_Supplied data_.
--------------------

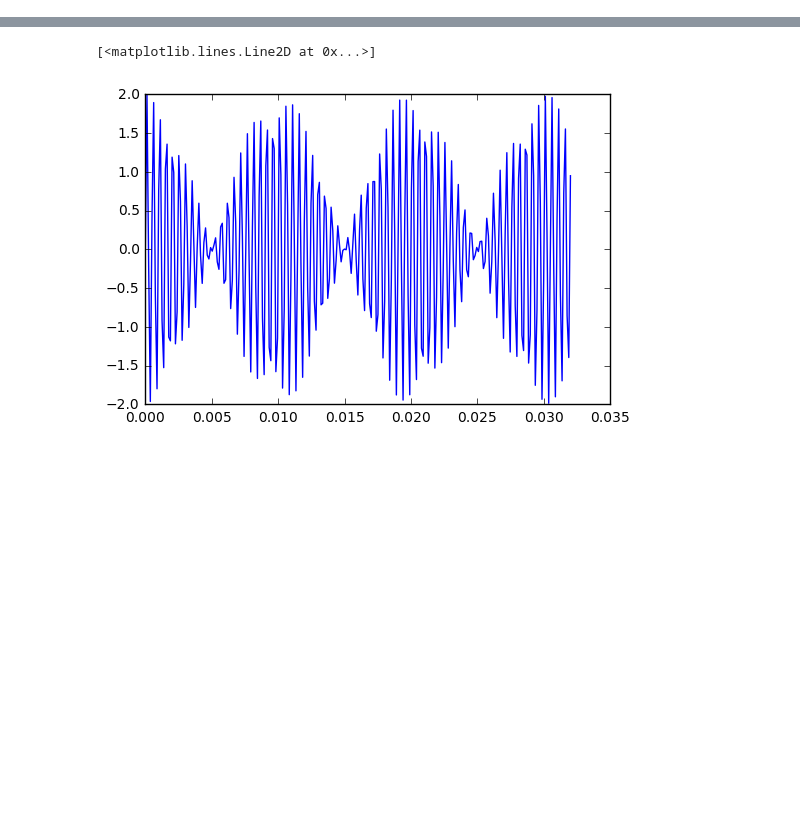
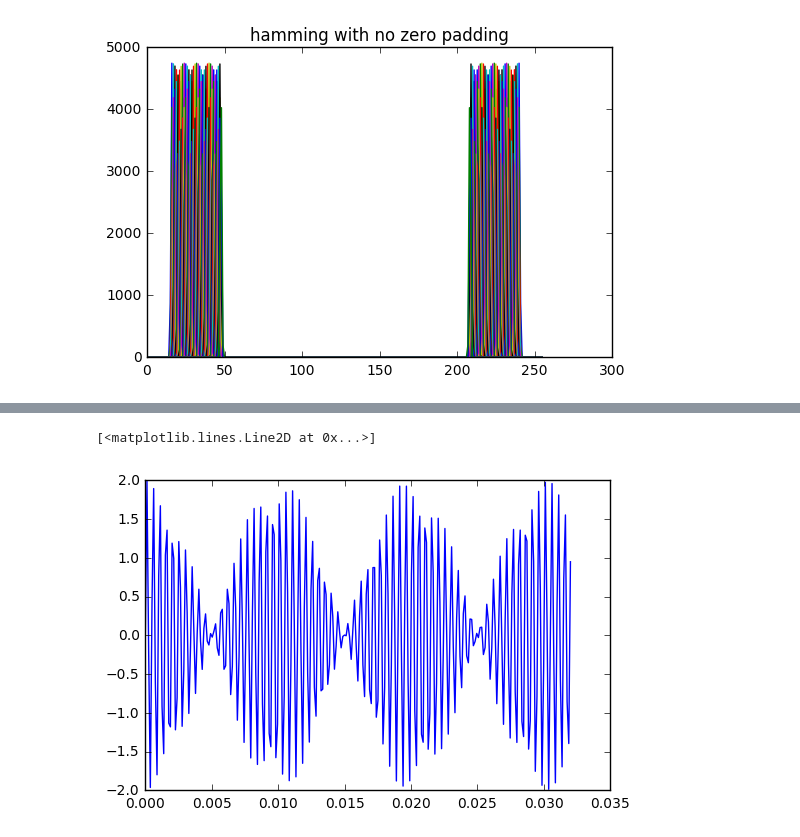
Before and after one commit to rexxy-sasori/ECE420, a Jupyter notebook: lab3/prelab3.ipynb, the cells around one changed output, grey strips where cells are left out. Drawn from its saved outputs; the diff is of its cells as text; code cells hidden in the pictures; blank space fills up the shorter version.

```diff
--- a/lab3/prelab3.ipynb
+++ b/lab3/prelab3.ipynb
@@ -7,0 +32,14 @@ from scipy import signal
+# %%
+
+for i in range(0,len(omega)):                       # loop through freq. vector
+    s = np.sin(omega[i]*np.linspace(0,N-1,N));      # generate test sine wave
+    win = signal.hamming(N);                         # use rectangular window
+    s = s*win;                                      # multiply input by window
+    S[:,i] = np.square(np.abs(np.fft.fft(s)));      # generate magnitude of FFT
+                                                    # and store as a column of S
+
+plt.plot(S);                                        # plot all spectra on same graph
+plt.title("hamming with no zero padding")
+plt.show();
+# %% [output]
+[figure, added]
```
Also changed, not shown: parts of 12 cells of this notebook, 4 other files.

--------------------

_What is expected_. Exactly as written, restate the listing above with its pictures omitted.

_Exercise output_.
Before and after one commit to rexxy-sasori/ECE420, a Jupyter notebook: lab3/prelab3.ipynb, the cells around one changed output, grey strips where cells are left out. Drawn from its saved outputs; the diff is of its cells as text; code cells hidden in the pictures; blank space fills up the shorter version.

```diff
--- a/lab3/prelab3.ipynb
+++ b/lab3/prelab3.ipynb
@@ -7,0 +32,14 @@ from scipy import signal
+# %%
+
+for i in range(0,len(omega)):                       # loop through freq. vector
+    s = np.sin(omega[i]*np.linspace(0,N-1,N));      # generate test sine wave
+    win = signal.hamming(N);                         # use rectangular window
+    s = s*win;                                      # multiply input by window
+    S[:,i] = np.square(np.abs(np.fft.fft(s)));      # generate magnitude of FFT
+                                                    # and store as a column of S
+
+plt.plot(S);                                        # plot all spectra on same graph
+plt.title("hamming with no zero padding")
+plt.show();
+# %% [output]
+[figure, added]
```
Also changed, not shown: parts of 12 cells of this notebook, 4 other files.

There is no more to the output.